With the expansion of the Cistercians in western Christendom, the sites and surroundings of the houses are the focus of chapter 3. Kerr outlines how sites were chosen followed by the design and decor of the buildings. Cistercian sites were usually rural (with few exceptions) as legislation dictated that houses should be built away from human habitation, further emphasising the monks’ mental withdrawal from world (58). Kerr points out that most Cistercian sites were secluded but within communication and transport links. However, if the sites were too secluded, monks (or nuns) may have chosen to move their house altogether.  Kerr also points out that Cistercians would adapt to their surroundings in establishing their site but were also keen promoters of new ideas in design and decor. The physical site of houses were important for Cistercians as they were symbolic and practical but what makes the Cistercians stand out; ‘The took on and promoted developments in style [whilst retaining] a simplicity and purity that defined the Order. They accommodated change whilst preserving the Cistercian spirit.’ (81)
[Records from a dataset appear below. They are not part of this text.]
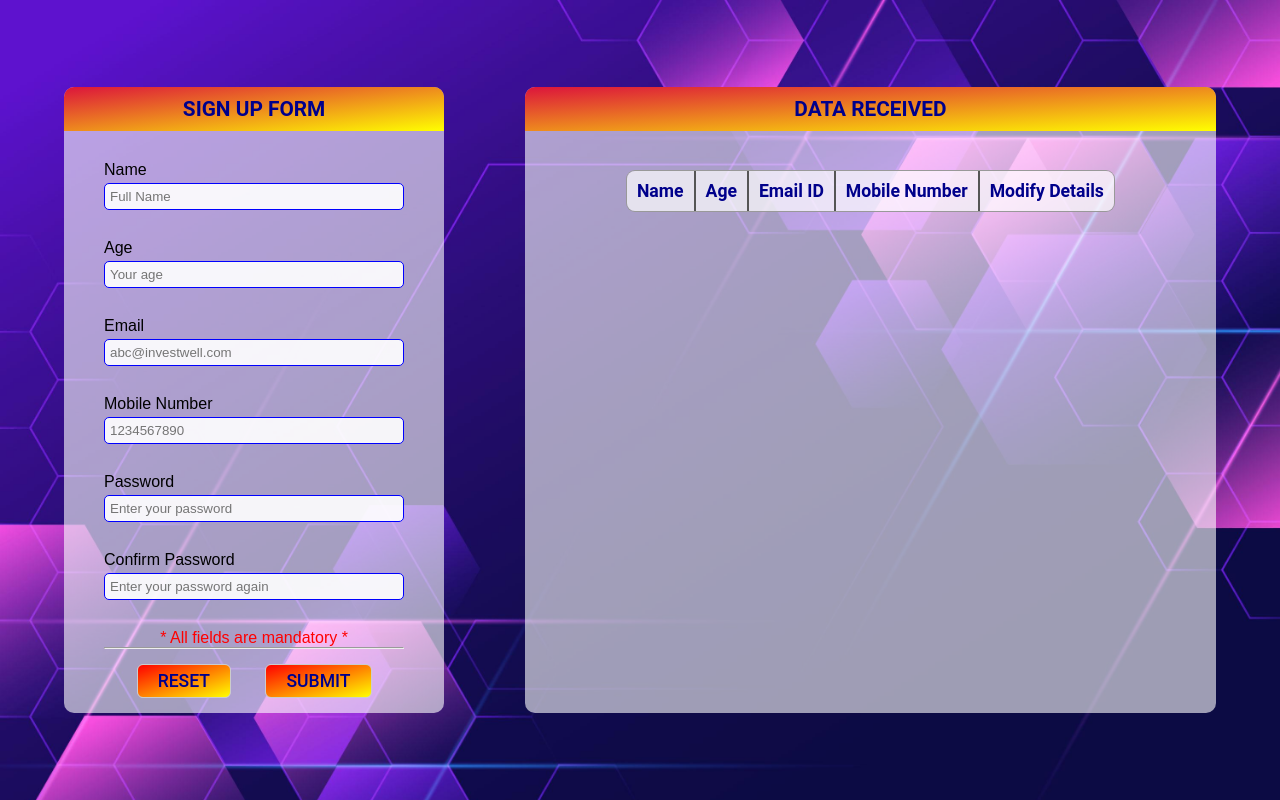
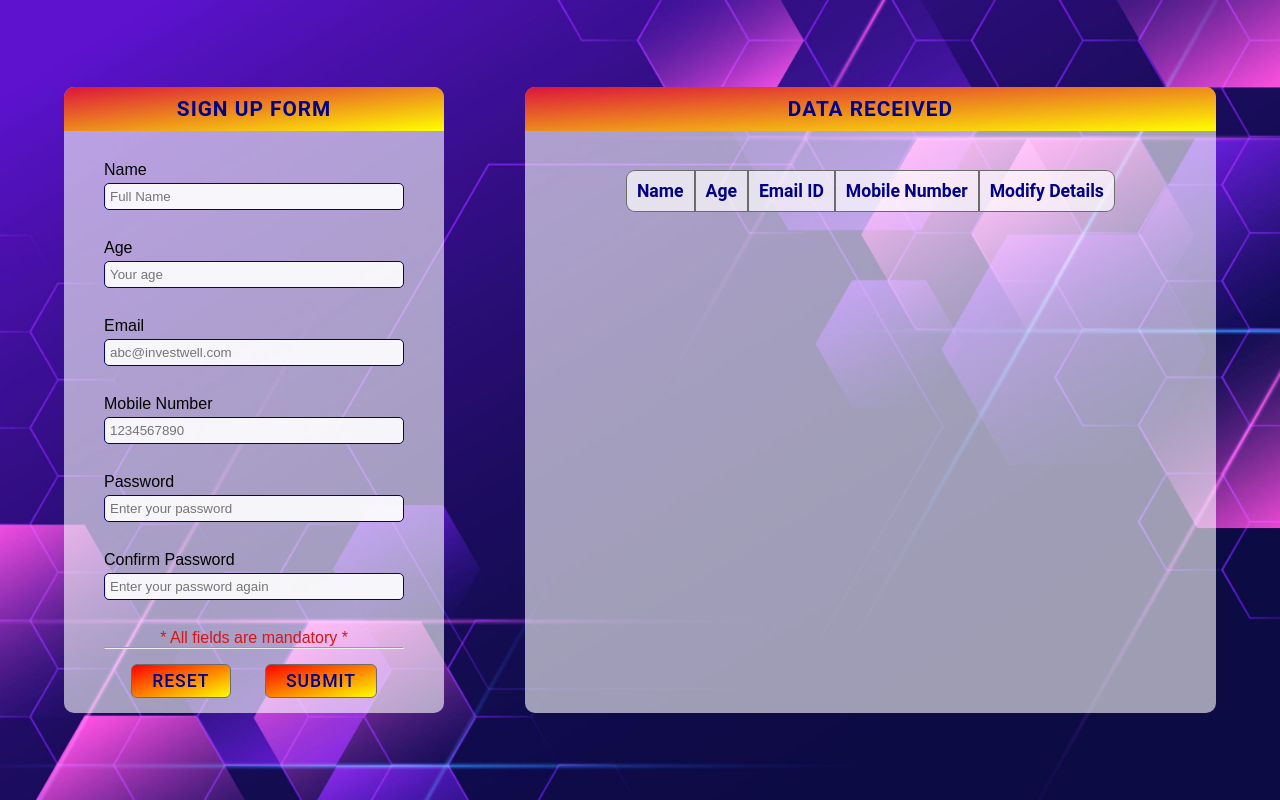
Before and after one commit to amitkrraj/AIT-Training, a PHP site: page / in a window 1280 px wide. Run offline with PHP 8.4, Linux system fonts and the light colour scheme; lists and menus that the app fills with data are empty.

Commit message:
improve buttons style

```diff
--- a/18-01-2022/Sign Up Form 1/style.css
+++ b/18-01-2022/Sign Up Form 1/style.css
@@ -1,11 +1,23 @@
 
 @import url('https://fonts.googleapis.com/css2?family=Raleway:wght@100;200;300;400;500;600;700&display=swap');
 
+/* Reset  */
 *{
     padding:0;
     margin:0;
     box-sizing: border-box;
 }
+
+/* colors  */
+:root {
+    --primary: #00008b;
+    --secondary: #232B38;
+    --ternary: #6C6C6C;
+    --danger: #db1512;
+    --pure: #FEFEFE;
+    --alright: #2ecc71;
+}
+
 body{
     background-image: url(./bg0.jpg);
     background-size: cover;
@@ -34,10 +46,11 @@ body{
     border-radius: 10px 10px 0 0;
 }
 h1{
-    color: #00008b;
+    color: var(--primary);
     font-family: 'Roboto', sans-serif;
     font-size: 1.3rem;
     font-weight: 700;
+    letter-spacing: 1px;
     text-transform: uppercase;
     text-align: center;
 }
@@ -56,21 +69,20 @@ h1{
 .form-control input{
     width: 100%;
     display: block;
-    border: 1px solid blue;
+    border: 1px solid var(--primary);
     border-radius: 5px;
     padding: 5px;
     background: rgba(255,255,255, 0.9);
-    /* font-size: 19px; */
 }
 .form-control input:focus{
     outline: 0;
-    border: 1px #555 solid;
+    border: 1px solid var(--secondary);
 }
 .form-control.success input{
-    border-color: #2ecc71;
+    border-color: var(--alright);
 }
 .form-control.error input{
-    border-color: #e74c21;
+    border-color: var(--danger);
 }
 .form-control i{
     position: absolute;
@@ -78,22 +90,16 @@ h1{
     top: 30px;
     visibility: hidden;
 }
-/* .form-control.success i.fa-check-circle{
-    color: #2ecc71;
-    visibility: visible;
-} */
 .form-control.error i.fa-exclamation-circle{
-    color: #e74c21;
+    color: var(--danger);
     visibility: visible;
 }
 .form-control p{
     font-size: 15px;
-    color: #e74c21;
+    color: var(--danger);
     font-weight: 500;
     left: 0;
     visibility: hidden;
-    /* position: absolute; */
-    /* bottom: 0; */
 }
 .form-control.error p{
     visibility: visible;
@@ -118,13 +124,13 @@ hr{
     background-color: rgba(255,255,255, 0.7);
     border-radius: 8px;
     border-style: hidden;
-    box-shadow: 0 0 0 1px #999;
+    box-shadow: 0 0 0 1px var(--ternary);
 }
 th{
-    border: 2px solid #555;
+    border: 2px solid var(--ternary);
     border-radius: 5px;
     padding: 10px;
-    color: darkblue;
+    color: var(--primary);
     font-size: 1.1rem;
     font-family: 'Roboto', sans-serif;
 }
@@ -132,30 +138,35 @@ th{
     text-align: center;
 }
 .btn p{
-    color: red;
+    color: var(--danger);
 }
 button{
     padding: 3px 5px;
-    margin: 2px 4px;
+    margin: 2px 5px;
     background-image: linear-gradient(to bottom right, red, yellow);
-    color: darkblue;
+    color: var(--primary);
+    font-family: 'Roboto', sans-serif;
     font-size: 0.8rem;
-    font-family: 'Roboto', sans-serif;
     font-weight: 500;
     text-transform: uppercase;
-    border-radius: 6px;
-    border: 1px solid #ccc;
+    border: 0.5px solid var(--ternary);
+    border-radius: 4px;
     cursor: pointer;
     transition: all 0.3s ease;
+}
+button:hover{
+    color: var(--pure);
 }
 .primary-btn{
     padding: 6px 20px;
     margin: 15px;
     font-size: 1.1rem;
+    letter-spacing: 1px;
+    border-radius: 6px;
 }
-button:hover{
+.primary-btn:hover{
     transform: scale(1.03,1.03);
-    border: 1px solid #fff;
+    border: 1px solid var(--pure);
 }
 td{
     border: 1px solid orange;
```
Chapter 4 and 5 are tied together by looking at the administration and organisation of the Order, including the Carta Caritatis, and how this filtered down to daily life in the cloister.  The structure of the Order was set down in the Carta Caritatis  and houses were arranged in a hierarchy with the Abbot of Citeaux at the top and put into practice by the General Chapter of the Order. Visitations by the General Chapter and how it offered support and maintained discipline are outlined here. Chapter 5 in particular, looks at the internal management of monasteries, the abbot and the Rule, what daily life in the monastery was like, how monks spent their day, the conditions they lived, and their relationships within the cloister. Kerr points out that although life in the cloister was customarily with ordered regularity, the monks were affected by developments around them as conditions changed over time and by region (124).
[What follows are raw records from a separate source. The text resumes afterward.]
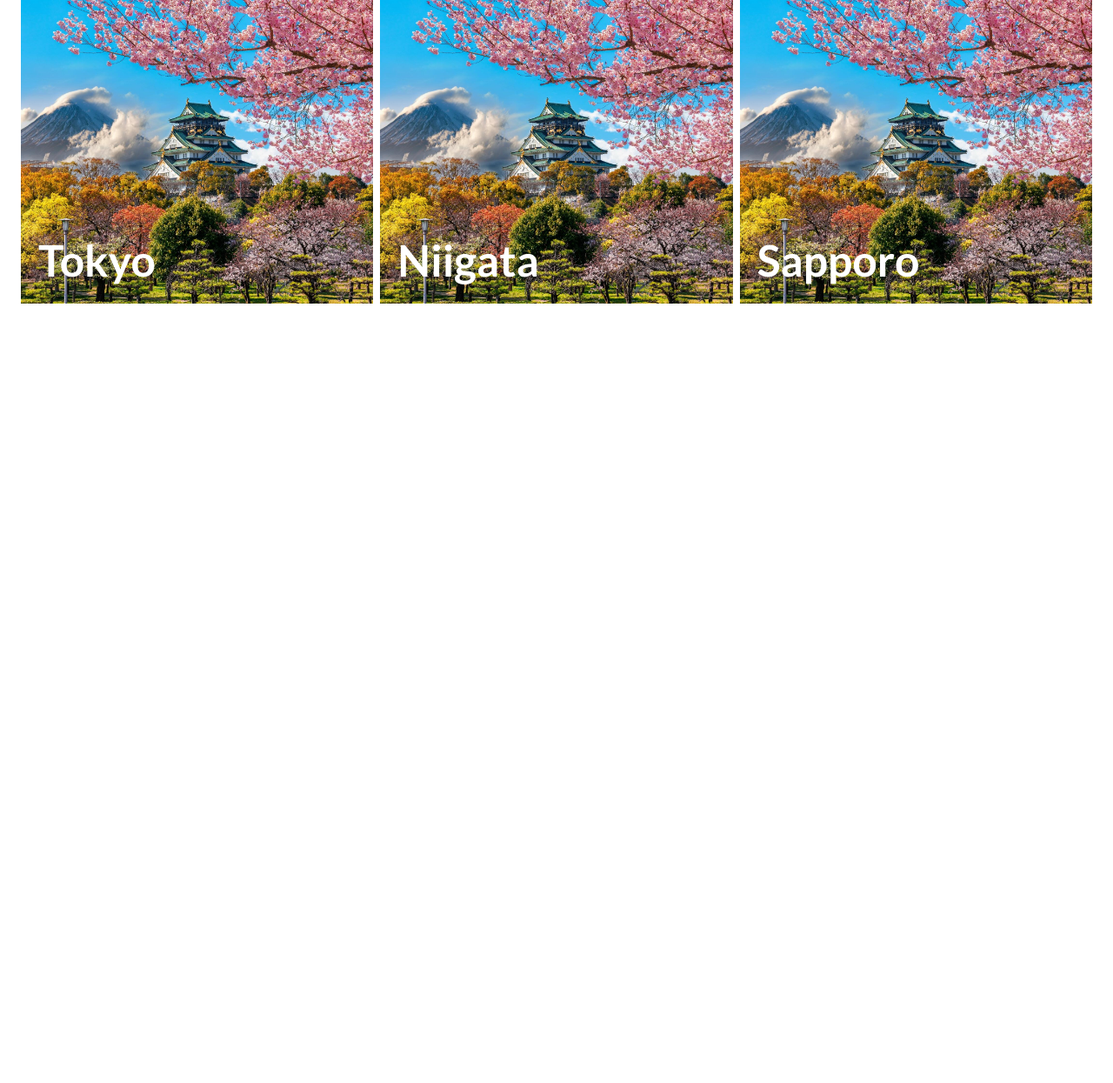
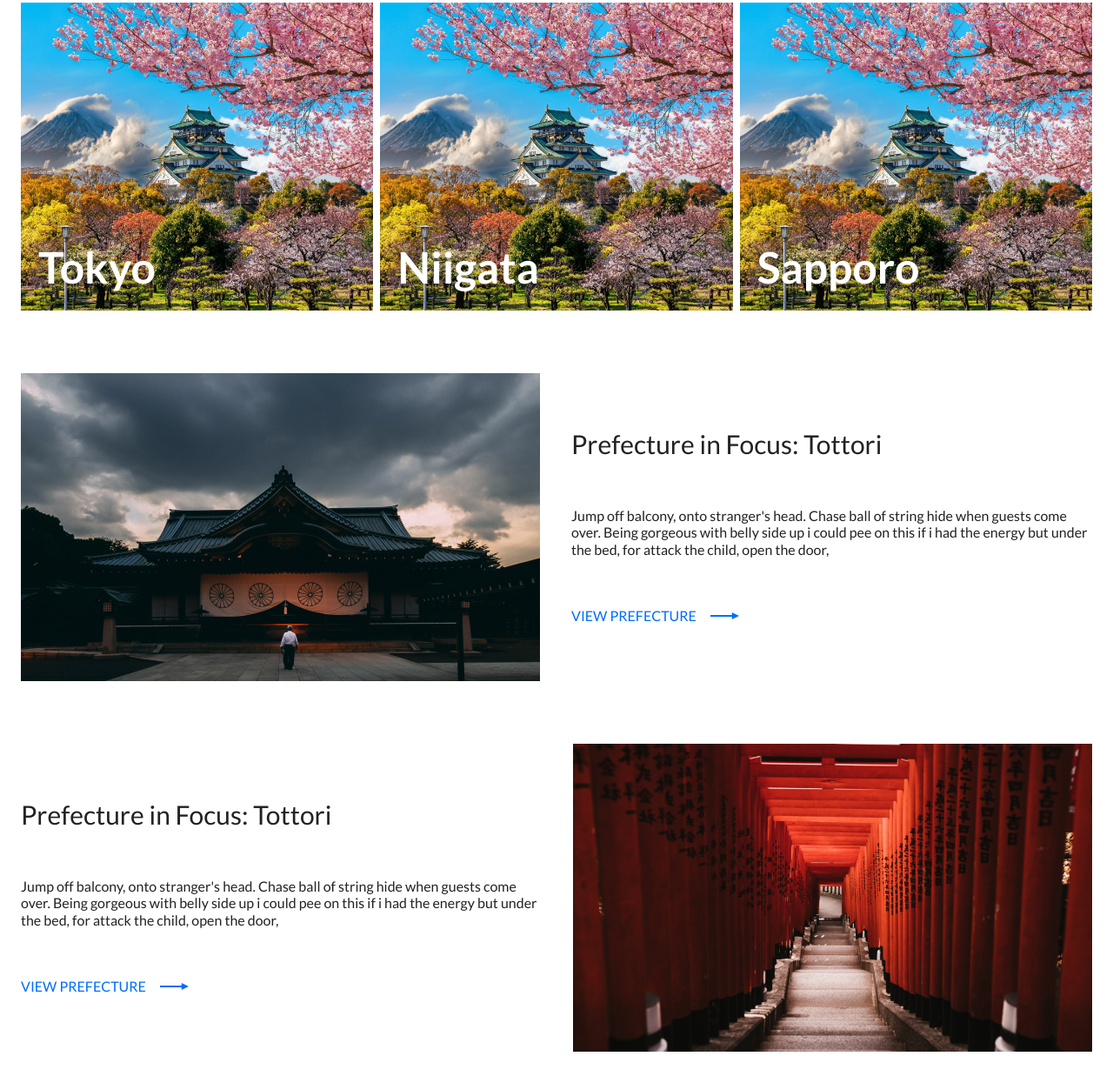
Before and after one commit to viwqox/Japan_Trip_Project, a plain HTML site: page index.html in a window 1280 px wide. Shown: the part 1805-3050 px from the top of the page at 87% size. Before the commit the page ends 2190 px from the top, so only its background shows below. Drawn offline with Linux system fonts and the light colour scheme.

Commit message:
added place section

```diff
--- a/css_project_1/styles.css
+++ b/css_project_1/styles.css
@@ -55,6 +55,20 @@ img {
   max-width: 100%;
   height: auto;
 }
+
+/* common styles */
+
+.more-button {
+  display: flex;
+  align-items: center;
+  column-gap: 16px;
+
+  color: #006DFE;
+  font-size: 16px;
+  line-height: 24px;
+  cursor: pointer;
+}
+
 /* global styles */
 
 /* header styles start */
@@ -287,15 +301,7 @@ img {
   font-size: 40px;
 }
 
-.inspired-link {
-  display: flex;
-  align-items: center;
-  column-gap: 16px;
 
-  color: #006DFE;
-  font-size: 16px;
-  line-height: 24px;
-}
 
 .inspired__body {
     display: flex;
@@ -344,3 +350,37 @@ img {
   font-weight: 700;
   color: #fff;
 }
+
+.inspired-body {
+  display: flex;
+  flex-direction: column;
+  row-gap: 8px;
+}
+
+.place-item {
+  padding: 36px 24px;
+  display: flex;
+  flex-direction: row;
+  column-gap: 36px;
+}
+
+.place-description {
+  padding: 36px 0px;
+  display: flex;
+  flex-direction: column;
+  justify-content: space-around;
+}
+
+.place-description__title {
+  font-size: 30px;
+  font-weight: 500;
+}
+
+.place-description__text {
+  font-size: 16px;
+  font-weight: 400;
+}
+
+.place-item:is(.reverse) {
+flex-direction: row-reverse;
+}
--- a/index.html
+++ b/index.html
@@ -134,7 +134,7 @@
           <div class="inspired-wrapper">
         <div class="inspired-header">
           <h2 class="inspired-title">Get inspired for your next trip</h2>
-          <div class="inspired-link">
+          <div class="more-button">
             <span>VIEW ALL</span>
             <svg xmlns="http://www.w3.org/2000/svg" width="33" height="8" viewBox="0 0 33 8" fill="none">
               <path d="M24.7706 3H0V5H24.7706V8L33 4L24.7706 0V3Z" fill="#006DFE"/>
@@ -172,7 +172,66 @@
       </div>
       </section>
 
+      <section class="place section">
+        <div class="place-wrapper">
+          <div class="place-item">
+
+            <img src="./images_project_1/place-item-image2.png" alt="place-item">
+
+            <div class="place-description">
+
+             <h3 class="place-description__title">
+              Prefecture in Focus: Tottori
+             </h3>
+
+             <p class="place_description__text">
+              Jump off balcony, onto stranger's head. Chase ball of string hide when guests come over. Being gorgeous with belly side up i could pee on this if i had the energy but under the bed, for attack the child, open the door,
+             </p>
+
+             <div class="more-button">
+              <p>
+                VIEW PREFECTURE
+              </p>
+              <svg xmlns="http://www.w3.org/2000/svg" width="33" height="8" viewBox="0 0 33 8" fill="none">
+                <path d="M24.7706 3H0V5H24.7706V8L33 4L24.7706 0V3Z" fill="#006DFE"/>
+              </svg>
+             </div>
+
+            </div>
+
+          </div>
+
+          <div class="place-item reverse">
+
+            <img src="./images_project_1/place-item-image1.png" alt="place-item">
+
+            <div class="place-description">
+
+             <h3 class="place-description__title">
+              Prefecture in Focus: Tottori
+             </h3>
+
+             <p class="place_description__text">
+              Jump off balcony, onto stranger's head. Chase ball of string hide when guests come over. Being gorgeous with belly side up i could pee on this if i had the energy but under the bed, for attack the child, open the door,
+             </p>
+
+             <div class="more-button">
+              <p>
+                VIEW PREFECTURE
+              </p>
+              <svg xmlns="http://www.w3.org/2000/svg" width="33" height="8" viewBox="0 0 33 8" fill="none">
+                <path d="M24.7706 3H0V5H24.7706V8L33 4L24.7706 0V3Z" fill="#006DFE"/>
+              </svg>
+             </div>
+
+            </div>
+
+          </div>
+        </div>
+      </section>
+
       <!-- benefits section end -->
+
     </main>
   </body>
 </html>
```
Also changed, not shown: images_project_1/place-item-image1.png (added), images_project_1/place-item-image2.png (added).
Chapter 6 follows nicely from chapter 5 as it focuses on Cistercian spirituality. It addresses how it was part of the daily life of monks, the attitude of Cistercians towards saints and relics as well as Cistercian mysticism. Kerr briefly outlines the religious developments of the time to provide an awareness of how Cistercians fit into a wider context.  She also provides examples of Marian devotion and promotion of particular saint cults as well as how mystical experiences could pose problems within community life for those who were the receivers of ecstasies.

The Cistercian economy and the development of the monastic estate and precinct to support the needs of a Cistercian community are addressed in chapter 7. Kerr provides us with a discussion on the important role of the conversi — or lay brothers — in providing the much needed labour to expand and maintain estates.  How Cistercians gained land and exploited it, the development of granges of Cistercian houses, industrial activities and the involvement of Cistercians in commerce are addressed.  Kerr notes that Cistercians were ‘pioneers’ in the economic development and reorganisation of land and some granges are still in use today. (188).

The final chapter looks more closely at the interactions the Cistercian Order had with the outside world, in particular the administration of charity and good works from monasteries and second, their involvement in the Crusades. Kerr provides examples of how charity was provided, like almsgiving or care for the sick; Cistercian nunneries in France, for example, were responsible for  the care of lepers, the sick and the poor. (194)  The involvement in the Crusades was seen as  the ‘battle against evil’ and Cistercians were active in supporting campaigns against heretics and heathens both in the Holy Land, and closer to home with the Cathar heretics in France (1209-29).

This text draws together recent debates, research and disciplines to provide a landmark contribution to monastic studies.  It provides a wider understanding of the Cistercian Order and how they interacted with the world as well as a firm basis of their organisation and life in general.  Both Burton’s and Kerr’s passion for their subject comes through and makes it an enjoyable read.